The advice I gave in Part I of Becoming a Resilient Writer went down pretty easy, maybe not ‘strawberry milkshake’ easy but certainly ‘spinach smoothie’ easy. Part II is full of suggestions that most will find about as palatable as shooting apple-cider vinegar straight. However, as a beneficiary of honest writing advice myself I feel compelled to pass these lessons on.
"Clearly the message of resilience resonated with the wider writing community. "
The first lesson on the second stage of my writing journey is this: view rejection as a personal victory. I am not kidding when I tell you that I literally jumped out of my chair and did a double fist-pump in the air when the notification of my first rejection popped up on my phone. I was elated. Why? Because I was rejected by a big publisher. That means they had considered it. For three seconds, three pages, or thirty minutes, it didn’t matter. And believe me when I say it was not the last rejection I received. If I had let those rejections knock me down a notch I’d be far enough underground to hit the water table by now. Whatever I felt, whether it was excitement, frustration, or fear, I threw into the tank as fuel to send out another query, to reach out to another author, or to push through another edit of my manuscript. So don’t let rejection burn you down; use it as rocket fuel instead and eventually you will achieve lift-off.
"So don’t let rejection burn you down; use it as rocket fuel instead and eventually you will achieve lift-off. "
"That twenty five minutes which should have been spent crafting the final climactic scene will be squandered scrolling through the responses (or a depressing lack thereof) on your feed. Instances become patterns. Patterns become habits."
The third piece of advice I have for writers who aspire to publish their work is this: start networking early and pay it forward whenever you can. There is an incredibly diverse and active community of writers, published and unpublished, who are working their fingers into nubby little stumps trying to get their next book finished and released.
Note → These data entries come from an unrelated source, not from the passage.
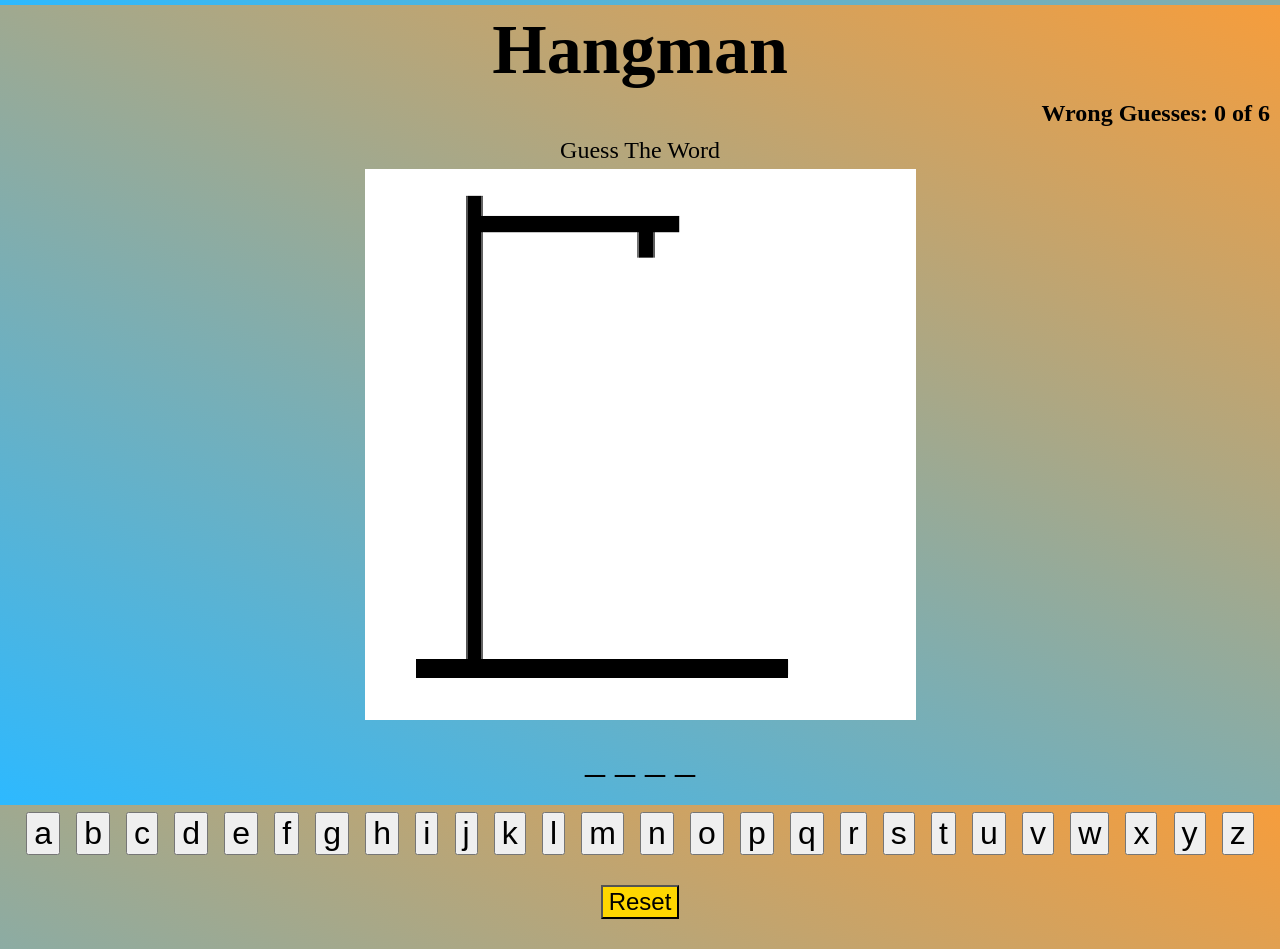
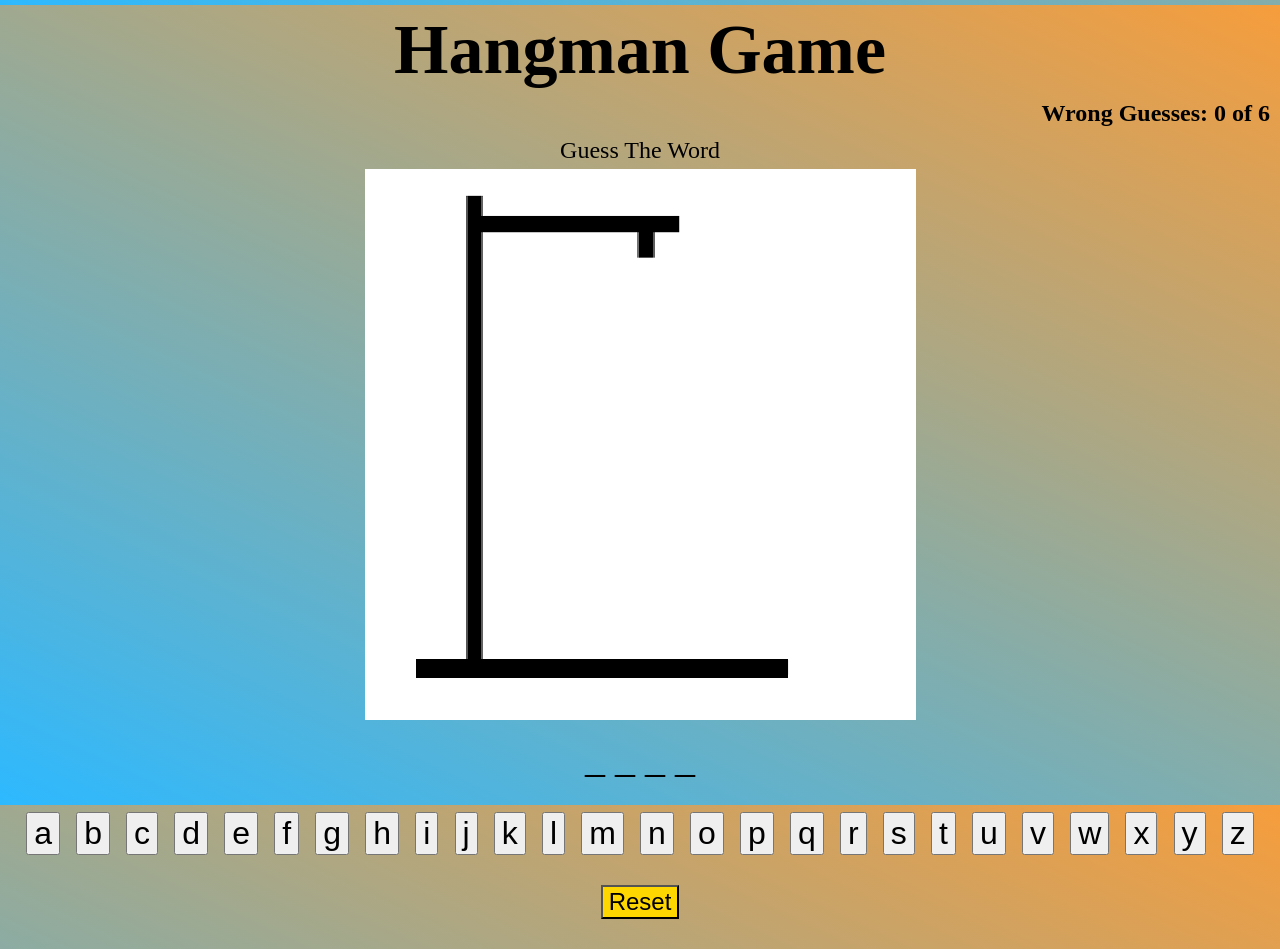
Before and after one commit to LloydIrving01/Browser-Game-Milestone-Project1, a plain HTML site: page index.html in a window 1280 px wide. Drawn offline with Linux system fonts and the light colour scheme.

Commit message:
Update index.html

```diff
--- a/index.html
+++ b/index.html
@@ -9,7 +9,7 @@
 </head>
 <body>
     <header class="container">
-        <h1>Hangman</h1>
+        <h1>Hangman Game</h1>
         <div>Wrong Guesses: <span id="mistakes">0</span> of <span id="maxWrong"></span></div>
     </header>
     <main>
```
Recognize that the rush you get from someone sharing a post about your novel or commenting on an interview you were in is something of value that you can pass on to other people. Here’s the best part: it only costs you a bit of time and energy. And while some might say that time spent connecting with and encouraging other authors should be spent writing, your future publisher might disagree. After all, writing a book is only the beginning; your future publisher is part of the publishing industry and that means selling books. The professional support network you build will be instrumental in getting your book into the hands of fans all over the world. So do unto others as you’d hope they would do to you: send encouraging notes, cheer on their successes, and invest in your own community of author friends, publishing contacts, and future fans.
"And while some might say that time spent connecting with and encouraging other authors should be spent writing,
As I said in Becoming a Resilient Writer (Part I), not everything that works for me will work for you. But the creative potential within you will not be fully realized if you don’t have the resiliency to see your projects through. Stand firm, forge ahead, and write the story you were born to tell.
For more on writing and resiliency Joshua suggests reading Steven Pressfield’s The War of Art.
Joshua Gillingham is a Canadian author from Nanaimo, BC. He writes Norse fantasy, Celtic songs, and non-fiction essays about writing craft.